Suicide Is Painless
Suicide is painless, I am referring to the theme from MAS*H and not the act itself.
About 40 years ago that theme always served notice that my bedtime had arrived. The sound of the guitar and helicopter in the beginning meant thatÂ adultÂ time had arrived and it was time for my sisters and I to lie down and close our eyes.
Sometimes I would try to hide behind the couch or in the hallway so I could watch the opening. I thought it was cool to see the helicopters come over the mountains and to watch the people running to greet them.
And sometimes my middle sister would sneak out of her room to come stand next to me. I remember looking at her and telling her to be quiet so we wouldn’t get caught.
Go To Bed!
Sometimes the ‘rents would walk over andÂ escortÂ us back to bed and sometimes we would hear my father growl, “GO TO BED.”
That didn’t happen often but when it did it fell on the nights he worked a second job. I never appreciated what that meant or how hard it must have been.
Never thought about what it was like to leave the house at 7 AM to drive 25 miles, work all day and then go teach night school for another three hours so that you could drive home from a university that was further away than your “main office” so that you could arrive home around 10 PM or so.

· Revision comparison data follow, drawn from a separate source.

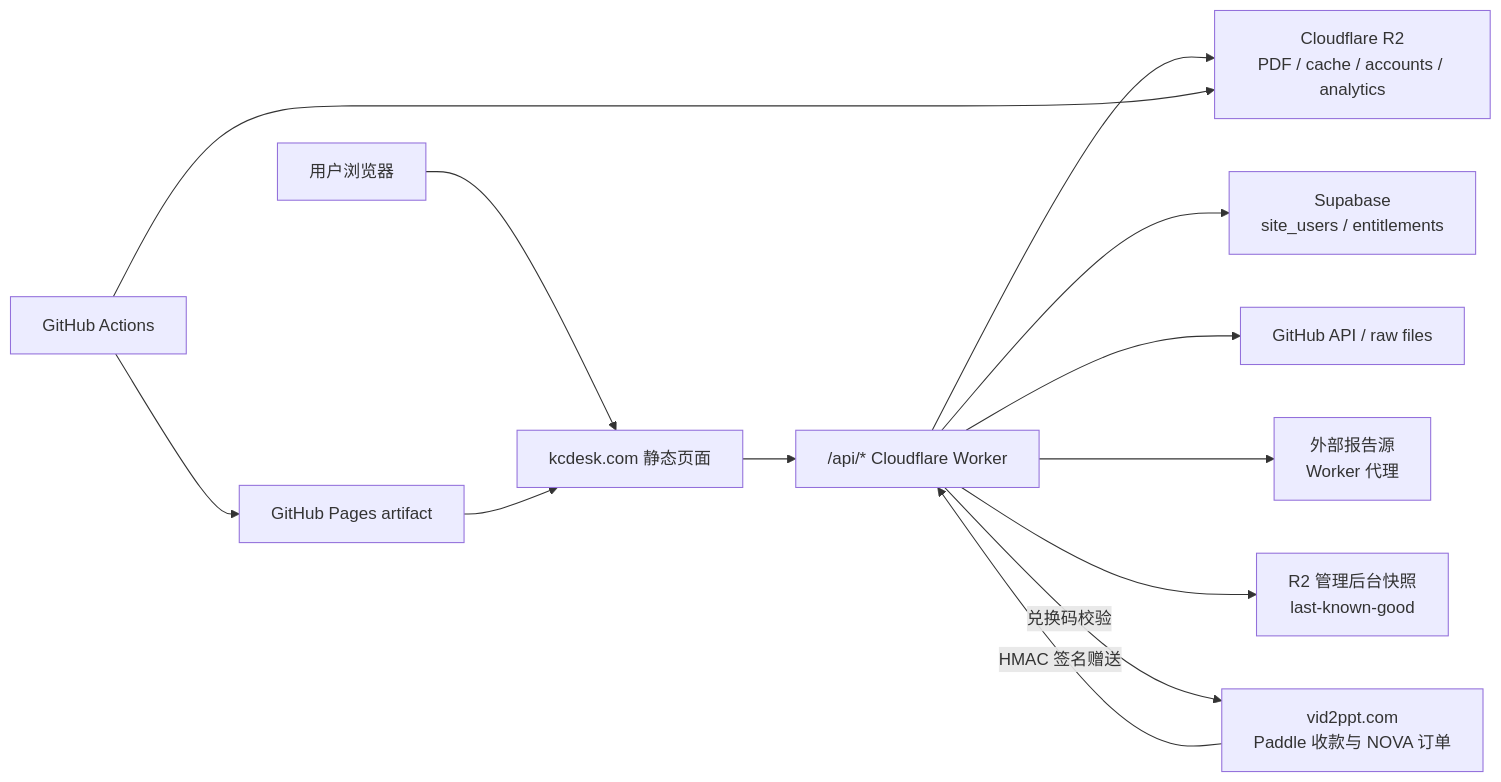
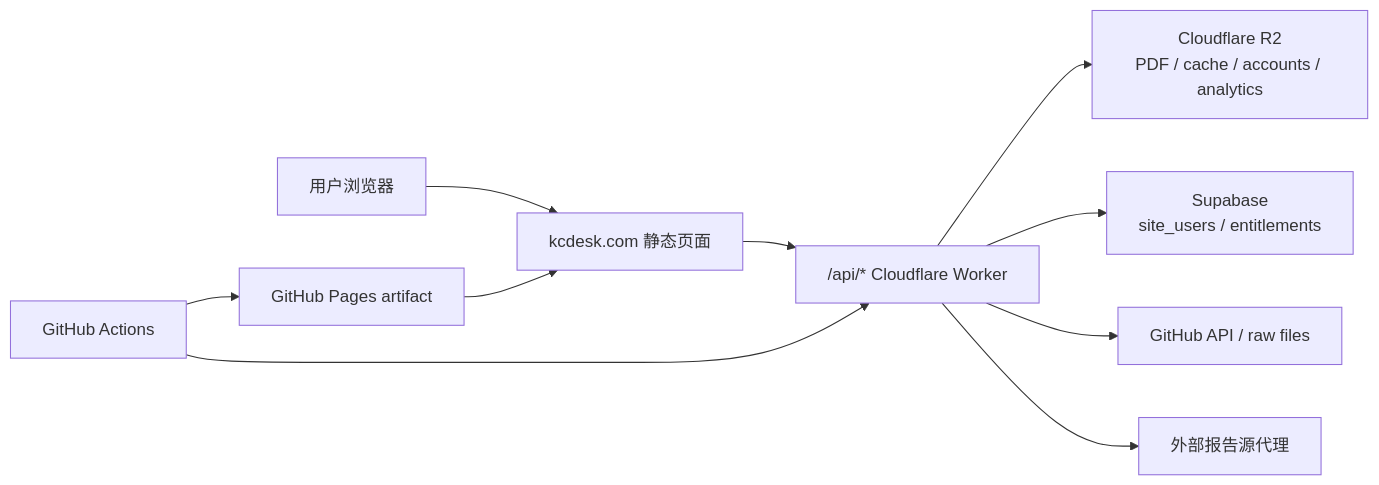
Before and after one commit to yt-feng/rpt_edit: the diagram in docs/kcdesk-architecture.md, drawn with Mermaid. The commit also changed other lines of this file and 9 other files, not shown here.

Commit message:
Detach KCdesk access from Vid2PPT payments

````diff
--- a/docs/kcdesk-architecture.md
+++ b/docs/kcdesk-architecture.md
@@ -20,15 +20,12 @@
 ```mermaid
 flowchart LR
-  U["用户浏览器"] --> D["kcdesk.com 静态页面"]
-  D --> API["/api/* Cloudflare Worker"]
+  U["用户浏览器"] --> SITE["kcdesk.com 静态页面"]
+  SITE --> API["/api/* Cloudflare Worker"]
   API --> R2["Cloudflare R2<br/>PDF / cache / accounts / analytics"]
   API --> SB["Supabase<br/>site_users / entitlements"]
   API --> GH["GitHub API / raw files"]
-  API --> EXT["外部报告源<br/>Worker 代理"]
-  API --> SNAP["R2 管理后台快照<br/>last-known-good"]
-  VID["vid2ppt.com<br/>Paddle 收款与 NOVA 订单"] -->|"HMAC 签名赠送"| API
-  API -->|"兑换码校验"| VID
+  API --> EXT["外部报告源代理"]
   GHA["GitHub Actions"] --> PAGES["GitHub Pages artifact"]
-  GHA --> R2
-  PAGES --> D
+  GHA --> API
+  PAGES --> SITE
 ```
````
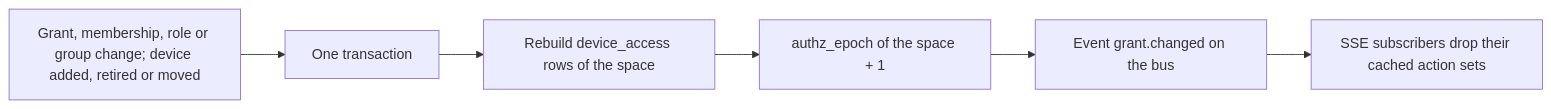
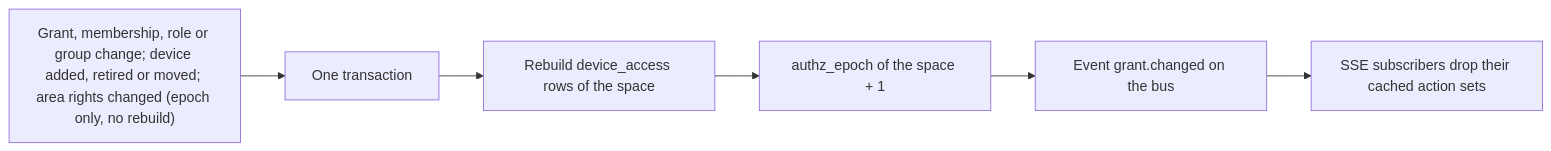
The first of 2 diagrams in docs/design/authz.md (CuriousTimo/Maker-Connect), drawn with Mermaid before and after one commit. The commit also changed other lines of this file and 5 other files, not shown here.

First line of the commit message:
docs/design: host role and area rights per space (DESIGN-DOC:0069-0071)

````diff
--- a/docs/design/authz.md
+++ b/docs/design/authz.md
@@ -135,10 +178,10 @@
 ```mermaid
 flowchart LR
-  change["Grant, membership, role or group change; device added, retired or moved"]
+  change["Grant, membership, role or group change; device added, retired or moved; area rights changed (epoch only, no rebuild)"]
   tx["One transaction"]
   rebuild["Rebuild device_access rows of the space"]
   epoch["authz_epoch of the space + 1"]
   bus["Event grant.changed on the bus"]
   sse["SSE subscribers drop their cached action sets"]
   change --> tx --> rebuild --> epoch --> bus --> sse
 ```
````
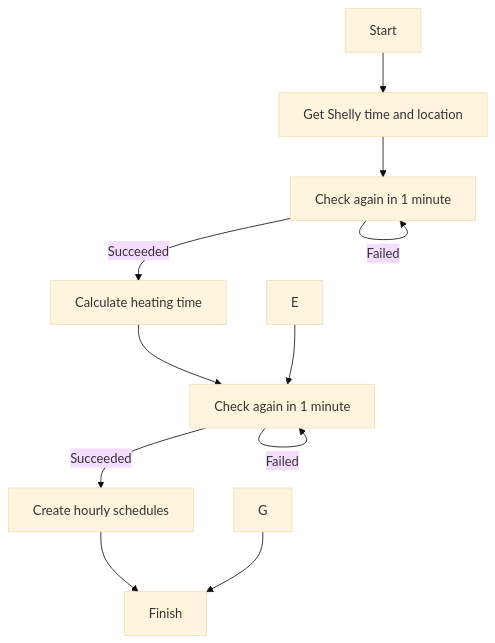
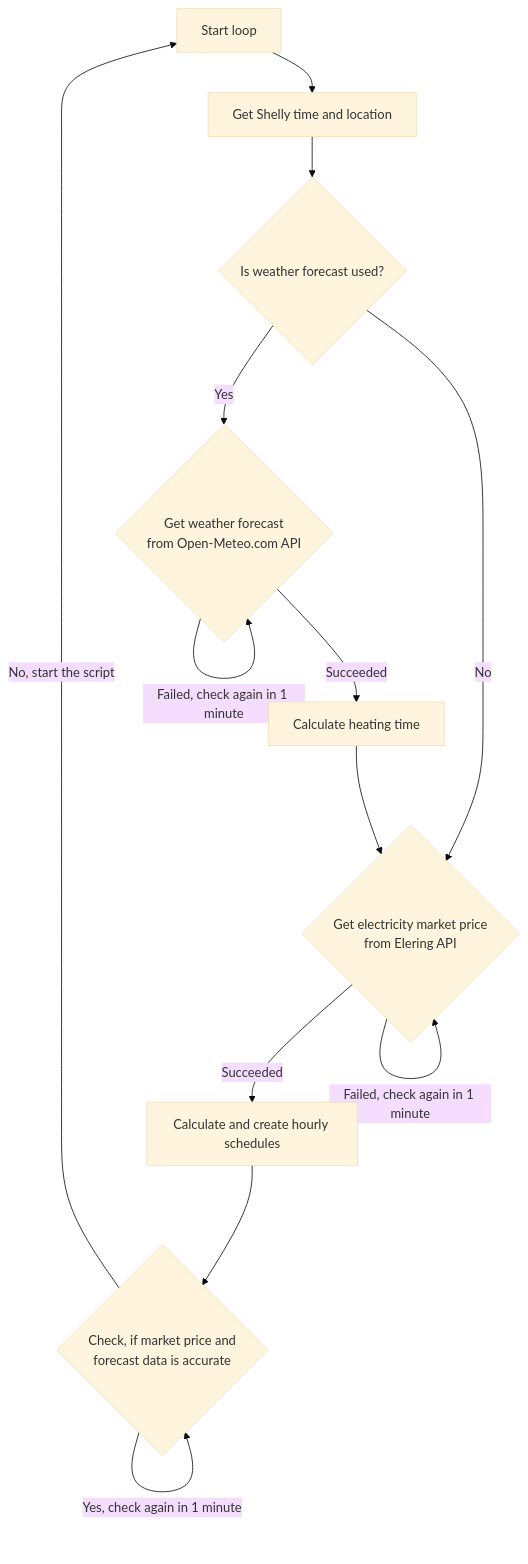
The diagram in README.md (LeivoSepp/Smart-heating-management-with-Shelly), drawn with Mermaid (base theme) before and after one commit.

Commit message:
update mermaid

````diff
--- a/README.md
+++ b/README.md
@@ -188,13 +188,15 @@
 ```mermaid
 flowchart TD
-    0[Start] --> A
-    A[Get Shelly time and location] --> B{Get weather forecast <br> from Open-Meteo.com API}
+    0[Start loop] --> A
+    A[Get Shelly time and location] --> K{Is weather forecast used?}
+    K -- Yes --> B{Get weather forecast <br> from Open-Meteo.com API}
     B -- Succeeded --> C[Calculate heating time]
+    K -- No --> D
     C --> D{Get electricity market price <br> from Elering API}
-    B -- Failed --> B[Check again in 1 minute]
-    E --> D
-    D -- Succeeded --> F[Create hourly schedules]
-    D -- Failed --> D[Check again in 1 minute]
-    F --> H[Finish]
-    G --> H
+    B -- Failed, check again in 1 minute --> B
+    D -- Succeeded --> F[Calculate and create hourly schedules]
+    D -- Failed, check again in 1 minute --> D
+    F --> L{Check, if market price and </br> forecast data is accurate}
+    L -- Yes, check again in 1 minute --> L
+    L -- No, start the script --> 0
 ```
````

Sometimes when I think about it I feel like calling home and apologizing for having been a pain-in-the-ass or perceived as ungrateful.

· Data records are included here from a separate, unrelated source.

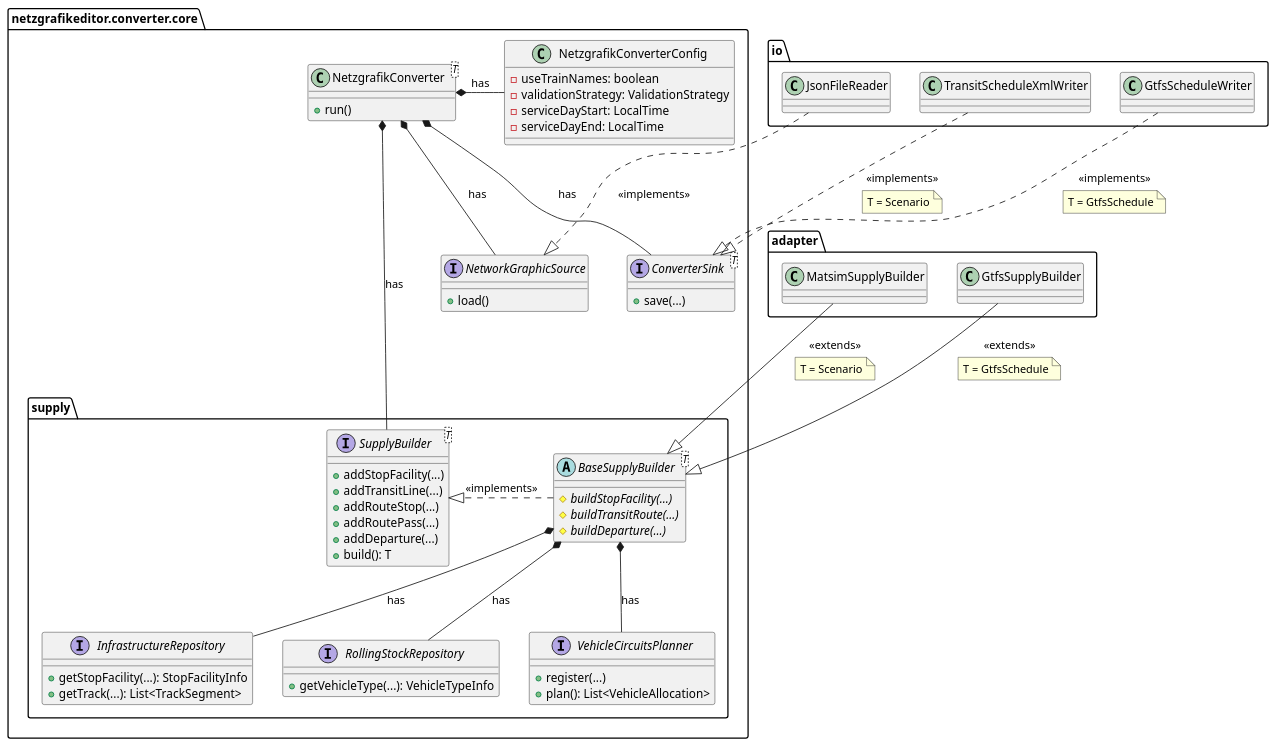
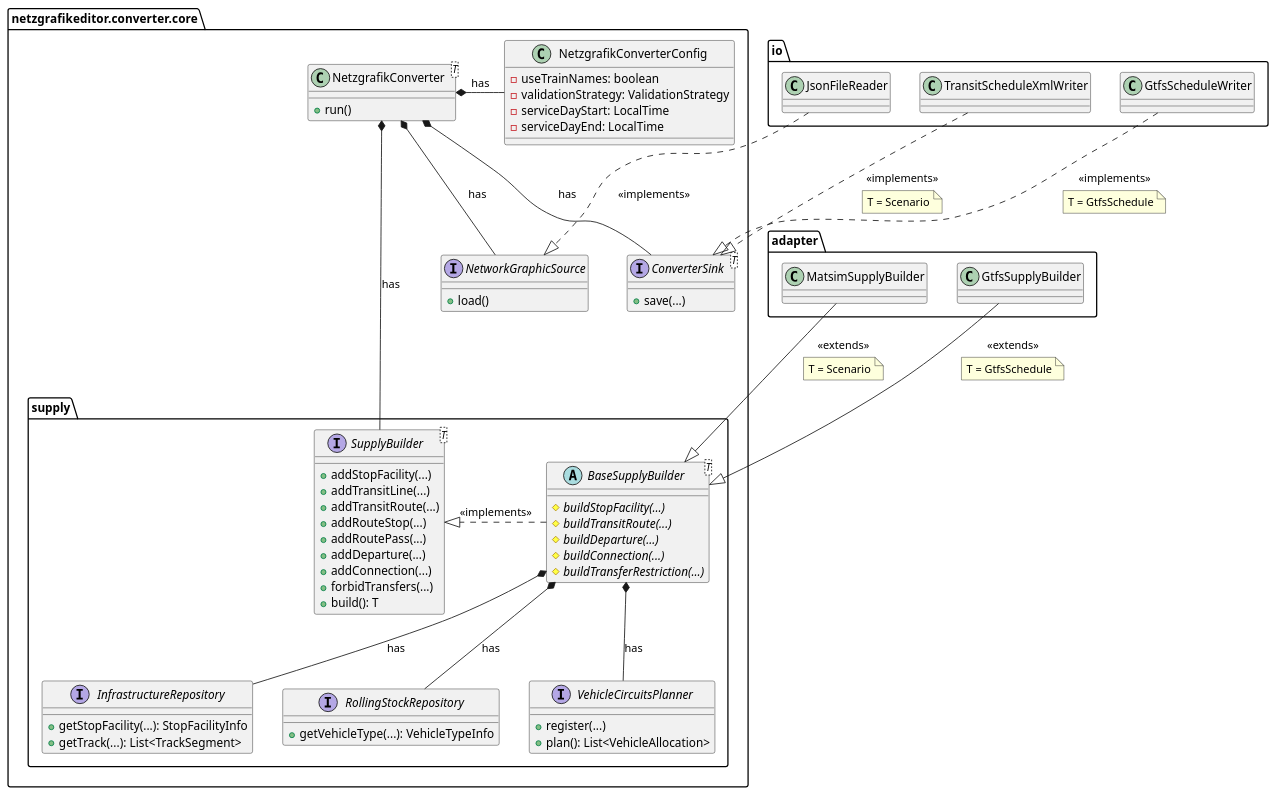
Before and after one commit to SchweizerischeBundesbahnen/netzgrafik-editor-converter: the diagram in docs/uml/lib-class-diagram.md, drawn with PlantUML. The commit also changed 43 other files, not shown here.

```diff
--- a/docs/uml/lib-class-diagram.md
+++ b/docs/uml/lib-class-diagram.md
@@ -29,9 +29,12 @@
         interface SupplyBuilder<T> {
             +addStopFacility(...)
             +addTransitLine(...)
+            +addTransitRoute(...)
             +addRouteStop(...)
             +addRoutePass(...)
             +addDeparture(...)
+            +addConnection(...)
+            +forbidTransfers(...)
             +build(): T
         }
 
@@ -39,6 +42,8 @@
             #{abstract}buildStopFacility(...)
             #{abstract}buildTransitRoute(...)
             #{abstract}buildDeparture(...)
+            #{abstract}buildConnection(...)
+            #{abstract}buildTransferRestriction(...)
         }
 
         interface InfrastructureRepository {
```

You can’t screw an old head on young shoulders but after having been a parent for more than a few years you learn to appreciate your parents in ways you didn’t before.
You Think You Understand But You Really Don’t

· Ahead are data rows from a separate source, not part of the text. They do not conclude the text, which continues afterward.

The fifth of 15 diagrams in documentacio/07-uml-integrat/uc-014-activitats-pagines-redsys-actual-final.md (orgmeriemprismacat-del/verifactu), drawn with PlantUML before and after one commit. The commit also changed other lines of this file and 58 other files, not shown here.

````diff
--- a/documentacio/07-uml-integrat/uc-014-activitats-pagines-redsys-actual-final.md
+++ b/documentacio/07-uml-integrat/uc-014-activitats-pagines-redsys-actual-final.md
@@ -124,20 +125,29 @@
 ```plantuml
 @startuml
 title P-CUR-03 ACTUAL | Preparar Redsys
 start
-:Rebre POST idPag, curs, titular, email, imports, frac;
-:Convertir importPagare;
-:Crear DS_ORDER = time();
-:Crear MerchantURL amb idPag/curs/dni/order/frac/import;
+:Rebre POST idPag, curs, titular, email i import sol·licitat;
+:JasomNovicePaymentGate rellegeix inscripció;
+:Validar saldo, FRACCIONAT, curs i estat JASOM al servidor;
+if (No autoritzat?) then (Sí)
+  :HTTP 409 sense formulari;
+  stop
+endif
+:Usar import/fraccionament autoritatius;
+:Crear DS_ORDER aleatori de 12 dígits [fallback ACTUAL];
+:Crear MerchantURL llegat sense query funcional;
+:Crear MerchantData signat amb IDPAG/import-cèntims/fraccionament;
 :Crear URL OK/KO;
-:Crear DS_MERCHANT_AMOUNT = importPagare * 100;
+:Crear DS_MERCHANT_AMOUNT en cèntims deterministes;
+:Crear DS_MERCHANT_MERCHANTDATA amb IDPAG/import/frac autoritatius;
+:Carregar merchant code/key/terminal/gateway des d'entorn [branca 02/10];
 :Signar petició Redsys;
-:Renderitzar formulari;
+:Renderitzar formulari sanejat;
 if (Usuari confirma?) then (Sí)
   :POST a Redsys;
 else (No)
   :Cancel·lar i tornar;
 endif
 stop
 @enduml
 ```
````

Had a minor disagreement with someone at an old office of mine. I had more than a decade of life experience on him and tried hard not to remind him about it.
I wanted to just work and do what we had to do but it bothered him enough that his insecurity would find ways into our conversations. He never missed an opportunity to try to tell me about how I made a mistake on a project and what he would have done.
Most of the time theÂ mistakesÂ he referred to weren’t things that you could easily quantify as being right or wrong, they were simply done differently than he would have liked.
Time passed and my tolerance for his remarks waned and one day I replied to a comment he made about his dogs being his kids with a very harsh, “you don’t know a fucking thing about being a parent.”
It wasn’t well received and we went back and forth for a few until I told him that I wasn’t interested in watching him wave his dick and a a tape measure around any more.
He asked what that meant and I told him that I wished one of those helicopters fromÂ MAS*H would magically appear and fly him away because he didn’t understand what he was saying or doing and I was tired of fighting about narishkeit.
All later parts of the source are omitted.